Back Story: The pandemic and rising hesitancy slowed immunizations.
A false claim in the 1990s that said the combined measles, mumps and rubella vaccine causes autism led to a drop in immunization rates. Public health campaigns later recouped much of that deficit, but the rates again fell during the Covid-19 pandemic, particularly in low-income countries.
The measles virus is particularly adept at finding pockets of vulnerability, but outbreaks of other vaccine-preventable diseases may follow, said Dr. Saad Omer, the dean of the O’Donnell School of Public Health at U.T. Southwestern in Dallas.
“Measles is usually the canary in the coal mine,” Dr. Omer said.
In the United States this year, Philadelphia has recorded nine cases of measles, Washington State confirmed three cases and was investigating three others, and several states were tracing contacts of a single case each.
As of January, 49 countries have what the W.H.O. calls “large or disruptive outbreaks,” according to Dr. Natasha Crowcroft, senior adviser on measles and rubella at the organization.
Britain confirmed 250 measles cases in 2023, most of them in children younger than 10. In Europe last year, one in five cases was an adult 20 years or older, according to the W.H.O.
Those numbers may seem modest, but they are a sign that public health officials should step up immunization campaigns, Dr. Omer said.
“If a fire is just starting, that’s the time to go all in and douse it right away, rather than wait for it to spread,” he said.
The Red Line: Vaccination rates should not fall below 95 percent.
For measles to remain under control, at least 95 percent of a population must be immunized. In Europe, the percentage of people who had received a first dose dropped from 96 percent in 2019 to 93 percent in 2022.
More than 1.8 million infants missed their measles vaccinations between 2020 and 2022.

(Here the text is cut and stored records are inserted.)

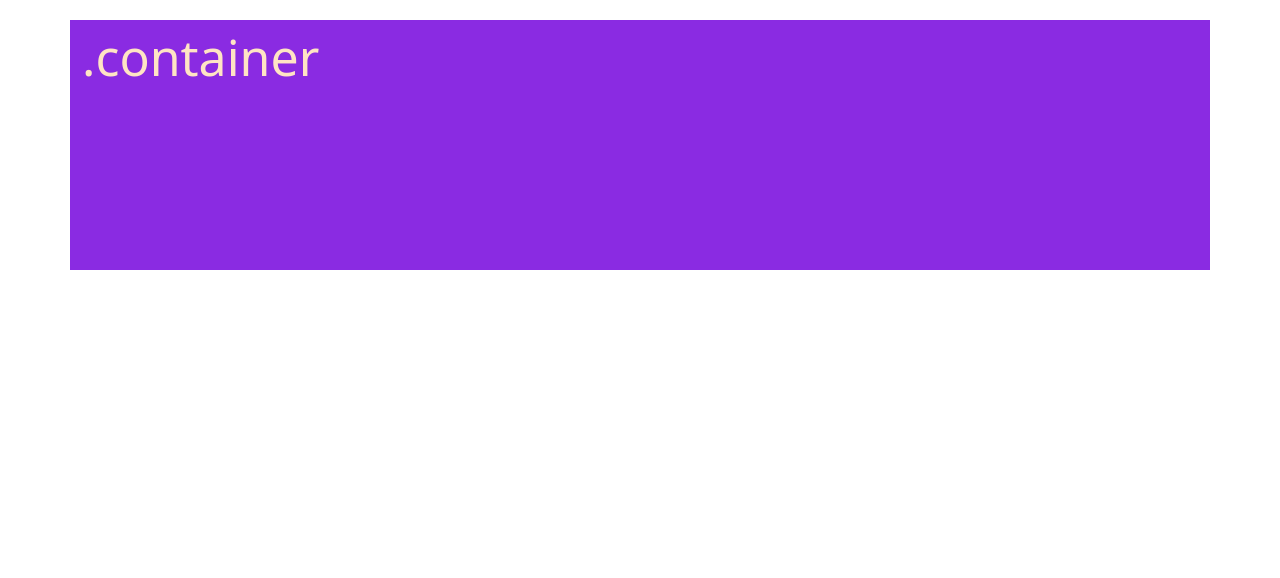
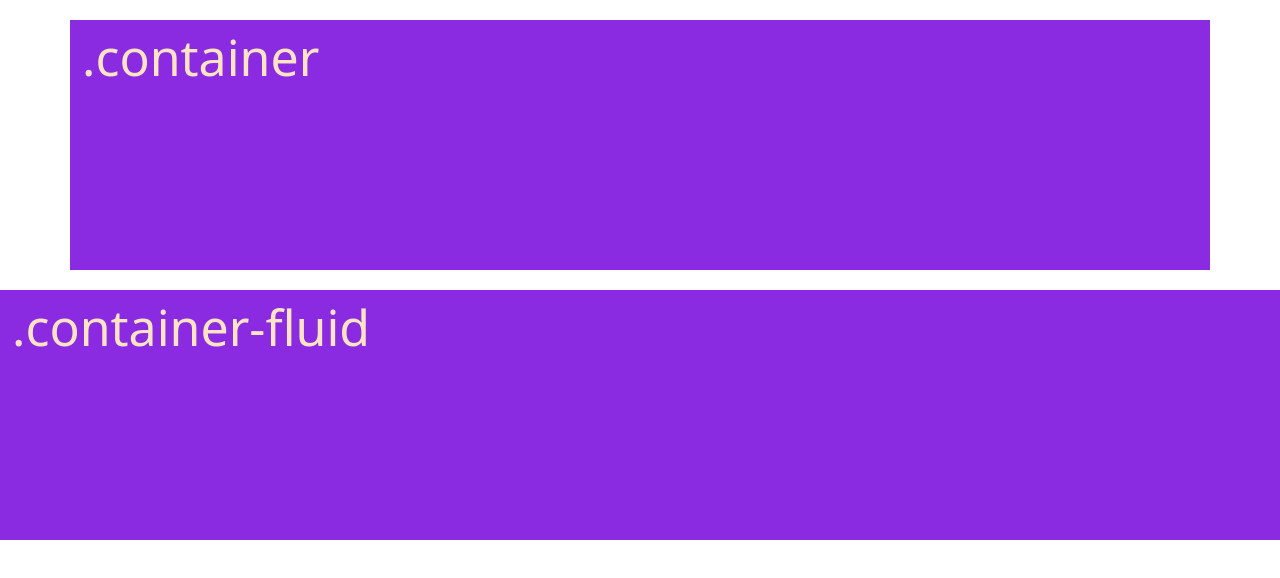
Before and after one commit to AlceaXich/Aprendiendo-Bootstrap, a plain HTML site: page QuickStart/container.html in a window 1280 px wide. Drawn offline with nearby package versions, Linux system fonts and the light colour scheme.

Commit message:
Apuntes de container y verficar si sale la imagen

```diff
--- a/QuickStart/container.html
+++ b/QuickStart/container.html
@@ -20,5 +20,8 @@
     <div class="container">
         .container
     </div>
+    <div class="container-fluid">
+      .container-fluid
+    </div>
   </body>
 </html>
```
Also changed, not shown: QuickStart/images/container.png (added), 1 other file.
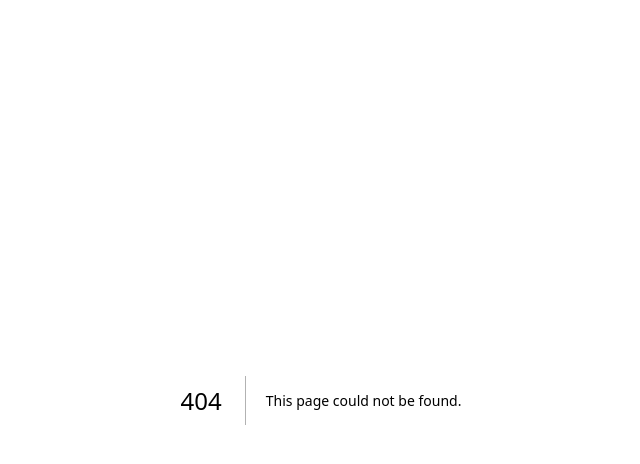
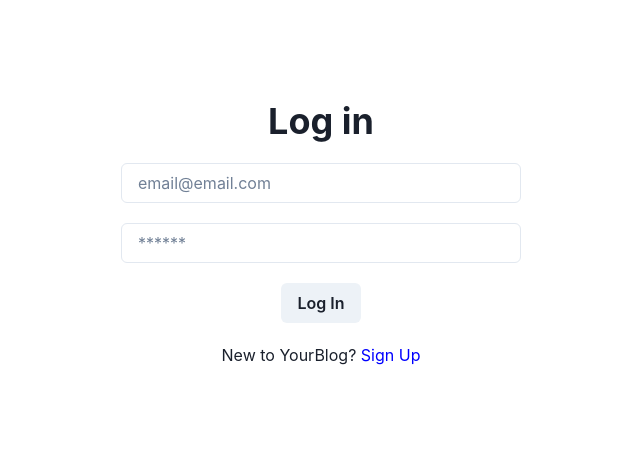
Before and after one commit to adrian1lara/your-blog, a Next.js app: page /login in a window 1280 px wide. Before the commit this address had no page. Shown: the top 464 px of the page, without its empty margins (319-959 px from the left). Built offline with nearby package versions, Linux system fonts and the light colour scheme.

Commit message:
handle login

```diff
--- /dev/null
+++ b/src/app/login/page.js
@@ -0,0 +1,68 @@
+'use client'
+
+import { Box, Button, Center, FormControl, FormErrorMessage, Heading, Input, Link, Text } from "@chakra-ui/react";
+import { useRouter } from "next/navigation";
+import { useState } from "react";
+
+export default function Login() {
+    const [email, setEmail] = useState('')
+    const [password, setPassword] = useState('')
+    const [error, setError] = useState('')
+    const router = useRouter()
+
+    const handleLogin = async() => {
+        try {
+            const res = await fetch('http://localhost:3000/blog-api/login', {
+                method: 'POST',
+                headers: {
+                    'Content-Type': 'application/json',
+                },
+                body: JSON.stringify({email , password})
+            })
+
+            if(res.ok) {
+                const data = await res.json()
+                localStorage.setItem('accessToken', data.token)
+                localStorage.setItem('userId', data._id)
+                router.push("/")
+            } else {
+                const errorData = await res.json()
+                throw new Error(errorData.message ||"Failed to fetch data")
+            }
+        } catch (error) {
+            console.error("Failed to login: ",error)
+            setError(error.message)
+        }
+    }
+
+
+    return (
+        <Box margin={"auto"} maxWidth={960}>
+            <Heading as={"h1"} textAlign={"center"} mt={100}>Log in</Heading>
+
+            <FormControl isInvalid={error} margin={"auto"} maxWidth={400}>
+                <Input type="email"
+                placeholder="email@email.com"
+                mt={5}
+                value={email}
+                onChange={(e) => setEmail(e.target.value)} />
+
+                <Input type="password"
+                placeholder="******"
+                mt={5}
+                value={password}
+                onChange={(e) => setPassword(e.target.value)} />
+                {error && (
+                    <FormErrorMessage>{error}</FormErrorMessage>
+                )}
+
+                <Center flexDir={"column"} mt={5}>
+                <Button onClick={handleLogin}>Log In</Button>
+                <Text mt={5}>New to YourBlog? <Link href="/register" color={"blue"}>Sign Up</Link></Text>
+                </Center>
+
+
+            </FormControl>
+        </Box>
+    )
+}
```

“We actually knew this was going to happen, so it’s not news for us,” Dr. Crowcroft said of Europe’s rise in measles cases.
“There are times when there’s absolutely no pleasure in being right, and this is one of those.”